The role of laboratory science in the battle against malaria in South Sudan

Author(s): Ahmed Eltaj Elhag

Student and Researcher, State University of New York: Albany, NY, USA 

Correspondence: Ahmed Eltaj Elhag [email protected] 

Submitted: April 2020 Accepted: September 2020 Published: November 2020

Citation: Elhag. The role of laboratory science in the battle against malaria in South Sudan. South Sudan Medical Journal 2020; 13(5):203 © 2020 The Author (s) License: This is an open access article under CC BY-NC-ND


When discussing the challenges surrounding malaria in South Sudan the focus tends to be on the availability of medical supplies, health care infrastructure, and social stigma.  However, one important aspect that is sometimes overlooked is the role of laboratory science and diagnostics in both the control and prevention of malaria. This article describes the role of laboratory science in combating malaria and recent developments in South Sudan.  

The role of laboratory science in battling malaria

The COVID-19 pandemic has highlighted the importance of diagnostics and laboratory science in the battle against infectious diseases. The following is a brief overview of the more prominent functions of the laboratory service in relation to malaria.

1. Improve diagnosis: The World Health Organization (WHO) recommends the prompt diagnosis of all patients suspected of having malaria through the use of microscopy or malaria rapid diagnostic tests (RDT).[1] Early diagnosis of malaria facilitates better management and surveillance of the disease. Unfortunately, these techniques are often difficult to attain in many African nations due to the limitations faced by medical laboratory professionals.

2. Prevent misdiagnosis: A misdiagnosis is simply an incorrect diagnosis and often occurs with malaria because the symptoms are not specific and mimic other diseases. Without a precise diagnosis there remains a barrier to effective control of malaria in many communities. The consequence is a wastage of limited antimalarial drugs on patients who do not have the disease. The American National Health Institute (NIH) reported that such occurrences lead to the “...raising the cost of treatment…” [2] In nations, where the availability of these resources is highly limited it is of great importance that they be conserved.

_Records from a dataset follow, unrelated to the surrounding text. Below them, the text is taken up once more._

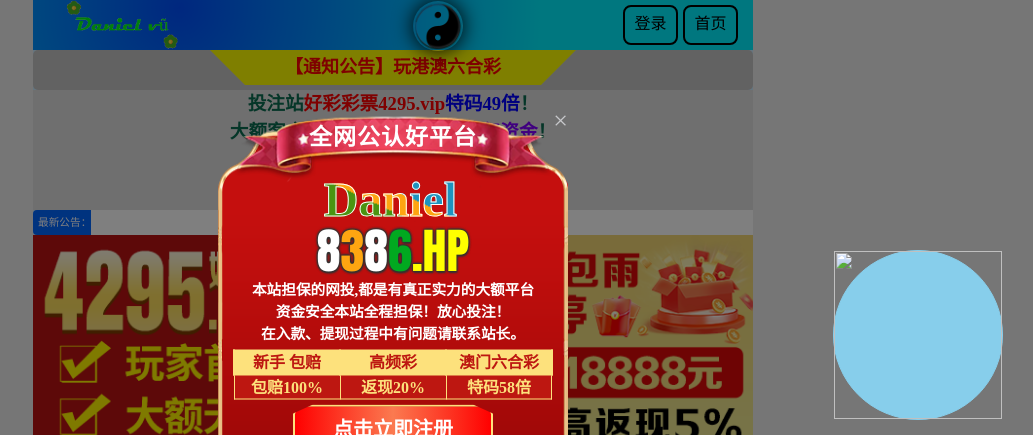
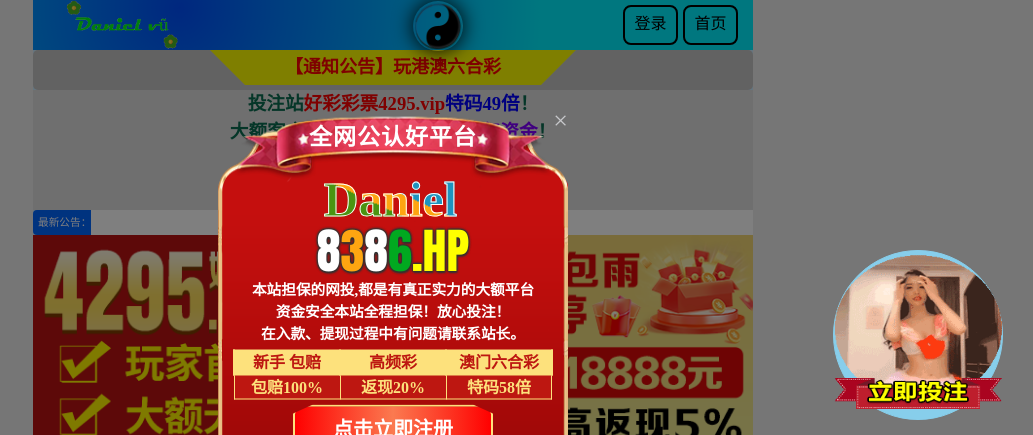
Before and after one commit to Danielvu99/my-website, a plain HTML site: page index.html in a window 1280 px wide. Shown: the top 435 px of the page, without its empty margins (247-1280 px from the left). Drawn offline with Linux system fonts and the light colour scheme; files that its build step writes are made by us from their sources; a script that the page names is missing; files whose address does not match are found by name.

Commit message:
Update index.html

```diff
--- a/index.html
+++ b/index.html
@@ -1637,7 +1637,7 @@ a {text-decoration: none;}
 
 	   </style>
 	   <a target="_blank" class="touZhu" href="https://www.hc980.com">
-		<img class="touZhuImg" src="./imges/36316d2254976ea4ee646667887bb750.jpg">
+		<img class="touZhuImg" src="https://github.com/Danielvu99/my-website/blob/main/36316d2254976ea4ee646667887bb750.jpg?raw=true">
 	</a>
 	<!--
 	<style>.tz1Btn{width:170px!important;position:fixed;right:30px;bottom:120px;display: block;text-align: center;z-index:997}.tz1Btn img{width:100%;vertical-align: middle;}.tz1Btn a{text-decoration: none;line-height:1.25}#hbnum{text-align: center;width:100%;font-size: 24px;color:#ff00db;font-weight: 800;position: relative;bottom: 35px;text-indent: 5px;}.tz1Btn a ~ span{clear:both;text-align: center; border-radius:5px; background: rgba(0,0,0,.7); color:#fff; padding:3px 6px; font-weight: normal; line-height: 20px; z-index:999;position: relative;bottom: -2px;z-index:999;}@media only screen and (max-width: 485px) {#hbnum{bottom: 22px;font-size:16px;text-indent:3px;}.tz1Btn{width:100px!important;right:8px}.tz1Btn a ~ span{bottom:-2px}}</style>
```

3. Prevent the development of drug resistance: The American Journal of Clinical Pathology has written extensively on how inaccurate diagnostics lead to the widespread and unnecessary use of antimalarials which in turn leads to parasites developing resistance to these treatments.[3] Improving diagnostics with 95% sensitivity and 95% specificity may potentially prevent 100,000 deaths and about 400 million unnecessary treatments each year.[3]

Improving laboratory science in South Sudan is a critical step to moving towards a future free of malaria.

Recent developments in laboratory science in South Sudan

In South Sudan there have been positive developments in recent years. For example, in 2019 the South Sudan Ministry of Health launched an advanced curriculum for a Diploma in Medical Laboratory Sciences.[4] The introduction of this diploma marks a major development for the people of this country. Since 2012 three more health sciences institutes that provide education and training in Medical Laboratory Science have been established making a total of six.[4]

This programme will provide South Sudan with future laboratory professionals and enhance collaboration with the organizations that helped develop this diploma such as Amref Health Africa, the African Society of Laboratory Medicine (ASLM) and the Center For Disease Control.


  1. World Health Organization. Malaria Diagnostic Testing. 
  2. Fogarty International Center, U.S. National Institutes of Health (NIH) Malaria Misdiagnosis
  3. Long EG. Requirements for Diagnosis of Malaria at Different Levels of the Laboratory Network in Africa. Amer J Clinical Pathology 2009;131 (6):858–860. 
  4. Amref Health Africa, Launch of revised curriculum for Diploma in Medical Laboratory Sciences News